    The views of Dr. Helfand are well appreciated and I thank him for representing us at this year’s Nobel peace prize award ceremony in Oslo. I would prefer to qualify President Obama’s speech as ‘near disappointment’. The urgent issues of nuclear abolition and a concise way forward was obviously missing. Just as Ira stated, perhaps, President Obama would offer the much needed direction at another occasion. Watching Mr Obama’s oratory and sentiments of a justified war in Iraq and Afghanistan struck the nerves of our conscience in opposition. Simply, put an irony of peace. Historical rhetoric of war & national security cannot and would not sink well with many objective minds.

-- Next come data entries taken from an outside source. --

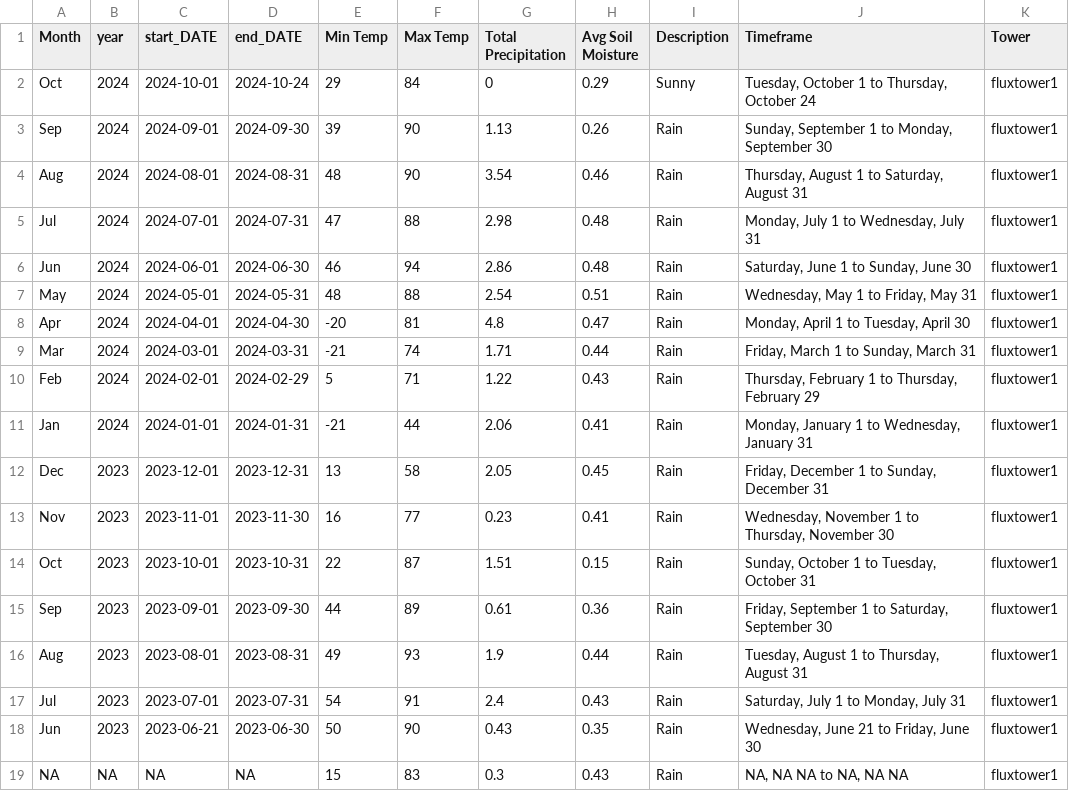
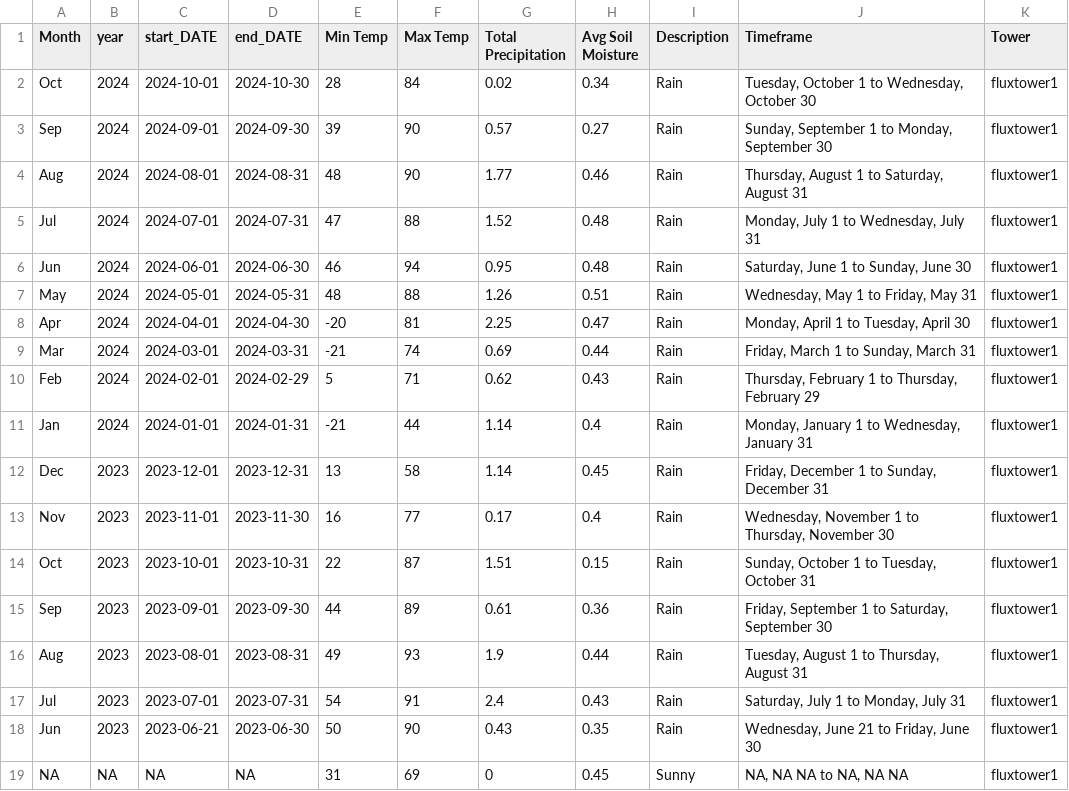
Before and after one commit to kesondrakey/kesondrakey.github.io, a CSV file: files/monthly_fluxtower1.csv, drawn as a sheet.

```diff
--- a/files/monthly_fluxtower1.csv
+++ b/files/monthly_fluxtower1.csv
@@ -1,14 +1,14 @@
 Month,year,start_DATE,end_DATE,Min Temp,Max Temp,Total Precipitation,Avg Soil Moisture,Description,Timeframe,Tower
-Oct,2024,2024-10-01,2024-10-24,29,84,0,0.29,Sunny,"Tuesday, October 1  to  Thursday, October 24",fluxtower1
-Sep,2024,2024-09-01,2024-09-30,39,90,1.13,0.26,Rain,"Sunday, September 1  to  Monday, September 30",fluxtower1
-Aug,2024,2024-08-01,2024-08-31,48,90,3.54,0.46,Rain,"Thursday, August 1  to  Saturday, August 31",fluxtower1
-Jul,2024,2024-07-01,2024-07-31,47,88,2.98,0.48,Rain,"Monday, July 1  to  Wednesday, July 31",fluxtower1
-Jun,2024,2024-06-01,2024-06-30,46,94,2.86,0.48,Rain,"Saturday, June 1  to  Sunday, June 30",fluxtower1
-May,2024,2024-05-01,2024-05-31,48,88,2.54,0.51,Rain,"Wednesday, May 1  to  Friday, May 31",fluxtower1
-Apr,2024,2024-04-01,2024-04-30,-20,81,4.8,0.47,Rain,"Monday, April 1  to  Tuesday, April 30",fluxtower1
-Mar,2024,2024-03-01,2024-03-31,-21,74,1.71,0.44,Rain,"Friday, March 1  to  Sunday, March 31",fluxtower1
-Feb,2024,2024-02-01,2024-02-29,5,71,1.22,0.43,Rain,"Thursday, February 1  to  Thursday, February 29",fluxtower1
-Jan,2024,2024-01-01,2024-01-31,-21,44,2.06,0.41,Rain,"Monday, January 1  to  Wednesday, January 31",fluxtower1
-Dec,2023,2023-12-01,2023-12-31,13,58,2.05,0.45,Rain,"Friday, December 1  to  Sunday, December 31",fluxtower1
-Nov,2023,2023-11-01,2023-11-30,16,77,0.23,0.41,Rain,"Wednesday, November 1  to  Thursday, November 30",fluxtower1
+Oct,2024,2024-10-01,2024-10-30,28,84,0.02,0.34,Rain,"Tuesday, October 1  to  Wednesday, October 30",fluxtower1
+Sep,2024,2024-09-01,2024-09-30,39,90,0.57,0.27,Rain,"Sunday, September 1  to  Monday, September 30",fluxtower1
+Aug,2024,2024-08-01,2024-08-31,48,90,1.77,0.46,Rain,"Thursday, August 1  to  Saturday, August 31",fluxtower1
+Jul,2024,2024-07-01,2024-07-31,47,88,1.52,0.48,Rain,"Monday, July 1  to  Wednesday, July 31",fluxtower1
+Jun,2024,2024-06-01,2024-06-30,46,94,0.95,0.48,Rain,"Saturday, June 1  to  Sunday, June 30",fluxtower1
+May,2024,2024-05-01,2024-05-31,48,88,1.26,0.51,Rain,"Wednesday, May 1  to  Friday, May 31",fluxtower1
+Apr,2024,2024-04-01,2024-04-30,-20,81,2.25,0.47,Rain,"Monday, April 1  to  Tuesday, April 30",fluxtower1
+Mar,2024,2024-03-01,2024-03-31,-21,74,0.69,0.44,Rain,"Friday, March 1  to  Sunday, March 31",fluxtower1
+Feb,2024,2024-02-01,2024-02-29,5,71,0.62,0.43,Rain,"Thursday, February 1  to  Thursday, February 29",fluxtower1
+Jan,2024,2024-01-01,2024-01-31,-21,44,1.14,0.4,Rain,"Monday, January 1  to  Wednesday, January 31",fluxtower1
+Dec,2023,2023-12-01,2023-12-31,13,58,1.14,0.45,Rain,"Friday, December 1  to  Sunday, December 31",fluxtower1
+Nov,2023,2023-11-01,2023-11-30,16,77,0.17,0.4,Rain,"Wednesday, November 1  to  Thursday, November 30",fluxtower1
 Oct,2023,2023-10-01,2023-10-31,22,87,1.51,0.15,Rain,"Sunday, October 1  to  Tuesday, October 31",fluxtower1
@@ -18,2 +18,2 @@ Jul,2023,2023-07-01,2023-07-31,54,91,2.4,0.43,Rain,"Saturday, July 1  to  Monday
 Jun,2023,2023-06-21,2023-06-30,50,90,0.43,0.35,Rain,"Wednesday, June 21  to  Friday, June 30",fluxtower1
-NA,NA,NA,NA,15,83,0.3,0.43,Rain,"NA, NA NA  to  NA, NA NA",fluxtower1
+NA,NA,NA,NA,31,69,0,0.45,Sunny,"NA, NA NA  to  NA, NA NA",fluxtower1
```
Also changed, not shown: files/daily_fluxtower1.csv, files/daily_fluxtower2.csv, 21 other files.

War would NEVER be the panacea for peace, neither will we distinguish Physicians prescribe troops surge and violence for the management for an already weapons infested world.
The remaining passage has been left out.